### WORK INSTRUCTION
Check each line of the material, and show the ones that include the word "latency".
┄┄┄┄┄┄┄┄┄┄┄┄┄┄┄┄┄┄┄┄
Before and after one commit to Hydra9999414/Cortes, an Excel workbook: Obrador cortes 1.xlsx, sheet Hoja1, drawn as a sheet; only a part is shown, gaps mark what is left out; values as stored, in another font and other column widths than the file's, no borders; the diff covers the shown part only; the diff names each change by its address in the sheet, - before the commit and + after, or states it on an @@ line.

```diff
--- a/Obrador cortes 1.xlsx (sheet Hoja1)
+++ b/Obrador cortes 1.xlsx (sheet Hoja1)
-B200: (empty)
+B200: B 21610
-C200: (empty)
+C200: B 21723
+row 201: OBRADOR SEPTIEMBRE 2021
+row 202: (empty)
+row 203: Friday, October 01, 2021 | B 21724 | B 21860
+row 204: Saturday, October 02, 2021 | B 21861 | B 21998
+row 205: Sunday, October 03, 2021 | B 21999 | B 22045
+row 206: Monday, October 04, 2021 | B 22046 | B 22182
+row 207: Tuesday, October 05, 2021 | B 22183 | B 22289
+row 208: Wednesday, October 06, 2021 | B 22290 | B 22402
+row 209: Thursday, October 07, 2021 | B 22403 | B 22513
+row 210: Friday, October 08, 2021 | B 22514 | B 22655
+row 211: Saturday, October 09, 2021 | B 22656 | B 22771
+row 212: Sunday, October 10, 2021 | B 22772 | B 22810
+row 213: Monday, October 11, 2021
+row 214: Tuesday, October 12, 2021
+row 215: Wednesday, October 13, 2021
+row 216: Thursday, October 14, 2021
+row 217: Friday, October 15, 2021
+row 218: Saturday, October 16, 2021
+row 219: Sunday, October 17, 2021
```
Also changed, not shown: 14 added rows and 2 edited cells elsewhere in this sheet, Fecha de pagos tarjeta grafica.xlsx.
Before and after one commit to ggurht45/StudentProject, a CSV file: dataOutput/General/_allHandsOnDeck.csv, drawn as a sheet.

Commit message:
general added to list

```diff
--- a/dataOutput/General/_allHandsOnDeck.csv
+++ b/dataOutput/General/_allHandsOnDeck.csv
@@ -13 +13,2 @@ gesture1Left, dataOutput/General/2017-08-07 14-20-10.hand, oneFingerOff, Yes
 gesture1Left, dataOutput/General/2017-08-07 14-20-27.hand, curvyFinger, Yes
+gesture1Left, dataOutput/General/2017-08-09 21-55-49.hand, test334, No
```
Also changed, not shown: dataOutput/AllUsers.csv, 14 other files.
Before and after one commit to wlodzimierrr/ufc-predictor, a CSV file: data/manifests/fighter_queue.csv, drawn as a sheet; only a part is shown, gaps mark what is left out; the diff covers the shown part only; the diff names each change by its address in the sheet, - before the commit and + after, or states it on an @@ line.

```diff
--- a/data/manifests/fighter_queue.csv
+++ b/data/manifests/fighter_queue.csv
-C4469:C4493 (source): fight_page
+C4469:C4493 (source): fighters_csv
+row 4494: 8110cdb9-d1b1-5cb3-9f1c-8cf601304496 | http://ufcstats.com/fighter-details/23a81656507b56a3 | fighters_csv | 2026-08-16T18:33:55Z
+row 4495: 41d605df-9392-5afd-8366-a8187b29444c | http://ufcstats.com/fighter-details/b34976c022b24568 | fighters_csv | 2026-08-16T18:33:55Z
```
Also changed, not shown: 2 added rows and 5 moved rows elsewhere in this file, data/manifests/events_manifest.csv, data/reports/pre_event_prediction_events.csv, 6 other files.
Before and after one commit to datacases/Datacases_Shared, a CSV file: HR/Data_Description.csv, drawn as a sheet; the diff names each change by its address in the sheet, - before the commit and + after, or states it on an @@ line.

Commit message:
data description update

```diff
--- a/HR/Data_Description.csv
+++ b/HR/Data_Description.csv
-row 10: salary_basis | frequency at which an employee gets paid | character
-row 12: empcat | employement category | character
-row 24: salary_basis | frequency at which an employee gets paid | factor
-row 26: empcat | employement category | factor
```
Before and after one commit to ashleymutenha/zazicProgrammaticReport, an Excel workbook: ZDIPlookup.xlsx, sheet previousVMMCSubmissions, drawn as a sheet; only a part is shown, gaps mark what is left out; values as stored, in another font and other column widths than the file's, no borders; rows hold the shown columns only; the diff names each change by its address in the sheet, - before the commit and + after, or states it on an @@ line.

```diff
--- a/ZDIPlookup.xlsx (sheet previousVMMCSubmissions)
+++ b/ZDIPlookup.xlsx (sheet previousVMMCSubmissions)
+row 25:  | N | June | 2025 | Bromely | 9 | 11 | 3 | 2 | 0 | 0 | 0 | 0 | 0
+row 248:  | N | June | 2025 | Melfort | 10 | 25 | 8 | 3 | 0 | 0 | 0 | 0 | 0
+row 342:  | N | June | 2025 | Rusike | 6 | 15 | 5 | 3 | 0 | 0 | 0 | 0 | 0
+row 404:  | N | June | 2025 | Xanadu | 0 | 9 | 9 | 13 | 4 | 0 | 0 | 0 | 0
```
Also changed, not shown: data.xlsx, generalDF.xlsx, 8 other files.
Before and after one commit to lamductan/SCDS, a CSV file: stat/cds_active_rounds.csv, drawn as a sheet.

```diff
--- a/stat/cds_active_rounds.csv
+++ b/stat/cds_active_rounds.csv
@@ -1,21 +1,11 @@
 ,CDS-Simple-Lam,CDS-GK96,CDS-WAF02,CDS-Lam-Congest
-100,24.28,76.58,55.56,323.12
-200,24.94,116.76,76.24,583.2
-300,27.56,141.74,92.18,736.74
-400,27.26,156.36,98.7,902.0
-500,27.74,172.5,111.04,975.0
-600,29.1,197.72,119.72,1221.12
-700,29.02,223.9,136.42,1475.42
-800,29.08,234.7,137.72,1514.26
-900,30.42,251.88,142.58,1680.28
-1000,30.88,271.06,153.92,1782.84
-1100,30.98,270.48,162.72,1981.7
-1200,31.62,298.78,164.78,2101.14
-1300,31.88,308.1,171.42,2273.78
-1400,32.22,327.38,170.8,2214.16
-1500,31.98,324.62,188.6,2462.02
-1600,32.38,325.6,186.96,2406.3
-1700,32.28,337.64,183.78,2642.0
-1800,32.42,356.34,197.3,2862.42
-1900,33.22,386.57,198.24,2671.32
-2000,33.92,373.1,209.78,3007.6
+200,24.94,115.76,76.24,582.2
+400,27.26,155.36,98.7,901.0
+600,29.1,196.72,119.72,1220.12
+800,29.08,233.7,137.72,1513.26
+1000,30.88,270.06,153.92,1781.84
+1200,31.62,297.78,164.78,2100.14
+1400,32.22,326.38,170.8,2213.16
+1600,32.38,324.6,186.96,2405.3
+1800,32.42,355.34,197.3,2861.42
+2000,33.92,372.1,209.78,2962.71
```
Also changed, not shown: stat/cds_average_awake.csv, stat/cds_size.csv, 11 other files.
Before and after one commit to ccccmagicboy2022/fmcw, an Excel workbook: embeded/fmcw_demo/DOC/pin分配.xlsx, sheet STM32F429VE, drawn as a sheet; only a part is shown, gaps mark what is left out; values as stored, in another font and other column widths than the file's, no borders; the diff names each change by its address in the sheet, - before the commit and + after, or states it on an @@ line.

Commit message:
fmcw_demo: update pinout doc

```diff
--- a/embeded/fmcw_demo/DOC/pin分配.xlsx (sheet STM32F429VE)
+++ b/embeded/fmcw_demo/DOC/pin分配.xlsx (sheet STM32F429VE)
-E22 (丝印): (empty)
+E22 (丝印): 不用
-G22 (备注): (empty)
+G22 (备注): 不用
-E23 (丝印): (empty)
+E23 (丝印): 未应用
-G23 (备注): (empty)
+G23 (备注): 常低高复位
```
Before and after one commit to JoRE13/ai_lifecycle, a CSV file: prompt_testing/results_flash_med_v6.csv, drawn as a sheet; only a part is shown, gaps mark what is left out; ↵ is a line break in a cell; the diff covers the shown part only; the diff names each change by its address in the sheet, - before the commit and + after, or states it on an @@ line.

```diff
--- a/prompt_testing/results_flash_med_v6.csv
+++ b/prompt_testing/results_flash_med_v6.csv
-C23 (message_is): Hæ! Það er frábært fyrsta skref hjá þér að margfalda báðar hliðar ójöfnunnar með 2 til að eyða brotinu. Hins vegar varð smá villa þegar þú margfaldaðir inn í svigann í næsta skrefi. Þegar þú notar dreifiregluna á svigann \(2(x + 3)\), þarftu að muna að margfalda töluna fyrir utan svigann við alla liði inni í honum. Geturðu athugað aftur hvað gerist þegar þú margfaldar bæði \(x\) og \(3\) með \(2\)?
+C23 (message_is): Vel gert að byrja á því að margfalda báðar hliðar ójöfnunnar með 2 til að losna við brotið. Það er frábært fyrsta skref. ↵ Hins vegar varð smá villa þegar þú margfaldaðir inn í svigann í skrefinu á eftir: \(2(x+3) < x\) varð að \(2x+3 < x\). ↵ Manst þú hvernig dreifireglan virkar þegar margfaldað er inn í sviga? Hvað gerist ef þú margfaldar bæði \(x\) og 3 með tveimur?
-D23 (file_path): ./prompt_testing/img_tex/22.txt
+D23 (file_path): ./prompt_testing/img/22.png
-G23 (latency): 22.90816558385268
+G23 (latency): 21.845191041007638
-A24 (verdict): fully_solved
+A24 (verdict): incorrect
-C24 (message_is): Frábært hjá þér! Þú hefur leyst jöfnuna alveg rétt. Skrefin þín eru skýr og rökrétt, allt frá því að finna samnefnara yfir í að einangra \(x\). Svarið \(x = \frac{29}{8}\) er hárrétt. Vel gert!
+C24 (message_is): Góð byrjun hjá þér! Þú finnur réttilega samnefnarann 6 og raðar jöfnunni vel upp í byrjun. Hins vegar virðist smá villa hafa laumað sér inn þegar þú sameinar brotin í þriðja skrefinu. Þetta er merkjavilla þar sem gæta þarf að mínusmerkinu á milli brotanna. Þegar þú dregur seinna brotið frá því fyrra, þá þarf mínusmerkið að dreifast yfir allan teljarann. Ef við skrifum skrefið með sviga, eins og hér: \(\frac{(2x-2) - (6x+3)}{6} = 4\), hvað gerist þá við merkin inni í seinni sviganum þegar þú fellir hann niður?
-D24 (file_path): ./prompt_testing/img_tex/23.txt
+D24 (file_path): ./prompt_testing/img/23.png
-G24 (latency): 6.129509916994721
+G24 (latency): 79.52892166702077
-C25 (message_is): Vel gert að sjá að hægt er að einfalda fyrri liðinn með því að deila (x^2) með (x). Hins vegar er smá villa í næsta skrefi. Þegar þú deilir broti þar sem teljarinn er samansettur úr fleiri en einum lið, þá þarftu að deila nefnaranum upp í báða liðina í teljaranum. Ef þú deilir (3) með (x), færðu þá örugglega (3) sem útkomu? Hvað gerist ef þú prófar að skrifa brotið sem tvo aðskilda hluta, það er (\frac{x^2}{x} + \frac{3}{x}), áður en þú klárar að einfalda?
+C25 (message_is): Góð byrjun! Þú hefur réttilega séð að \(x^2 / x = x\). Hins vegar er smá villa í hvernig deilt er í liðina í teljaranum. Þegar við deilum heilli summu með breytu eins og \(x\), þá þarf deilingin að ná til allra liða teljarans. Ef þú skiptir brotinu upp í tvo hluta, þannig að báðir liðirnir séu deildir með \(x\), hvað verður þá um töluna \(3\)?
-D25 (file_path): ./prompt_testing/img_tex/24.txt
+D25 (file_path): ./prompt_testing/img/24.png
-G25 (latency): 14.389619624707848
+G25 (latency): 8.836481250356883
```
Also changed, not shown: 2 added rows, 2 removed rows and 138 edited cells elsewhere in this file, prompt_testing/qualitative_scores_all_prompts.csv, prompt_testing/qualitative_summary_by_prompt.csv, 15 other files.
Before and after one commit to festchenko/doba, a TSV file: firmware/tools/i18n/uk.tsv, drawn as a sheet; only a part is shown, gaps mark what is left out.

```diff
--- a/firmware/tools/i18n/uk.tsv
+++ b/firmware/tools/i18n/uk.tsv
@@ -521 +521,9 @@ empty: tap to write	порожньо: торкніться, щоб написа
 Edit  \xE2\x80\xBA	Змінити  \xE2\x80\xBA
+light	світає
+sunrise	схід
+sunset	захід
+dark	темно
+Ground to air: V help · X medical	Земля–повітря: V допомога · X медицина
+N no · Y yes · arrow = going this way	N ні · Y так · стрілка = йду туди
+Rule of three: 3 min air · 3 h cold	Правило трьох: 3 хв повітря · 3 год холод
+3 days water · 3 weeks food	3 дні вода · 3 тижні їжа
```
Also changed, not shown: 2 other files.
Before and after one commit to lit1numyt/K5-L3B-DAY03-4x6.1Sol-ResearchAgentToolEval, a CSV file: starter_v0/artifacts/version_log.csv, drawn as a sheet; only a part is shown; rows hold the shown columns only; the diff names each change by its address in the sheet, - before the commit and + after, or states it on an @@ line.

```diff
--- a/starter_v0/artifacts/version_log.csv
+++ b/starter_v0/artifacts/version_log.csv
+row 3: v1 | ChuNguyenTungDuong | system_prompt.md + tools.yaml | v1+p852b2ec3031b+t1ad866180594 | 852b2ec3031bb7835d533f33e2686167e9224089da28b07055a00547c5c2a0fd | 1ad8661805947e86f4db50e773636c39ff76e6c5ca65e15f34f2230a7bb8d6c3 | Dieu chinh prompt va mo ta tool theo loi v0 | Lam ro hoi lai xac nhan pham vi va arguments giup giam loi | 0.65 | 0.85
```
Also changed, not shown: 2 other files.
┄┄┄┄┄┄┄┄┄┄┄┄┄┄┄┄┄┄┄┄
### RESPONSE
-G23 (latency): 22.90816558385268
+G23 (latency): 21.845191041007638
-G24 (latency): 6.129509916994721
+G24 (latency): 79.52892166702077
-G25 (latency): 14.389619624707848
+G25 (latency): 8.836481250356883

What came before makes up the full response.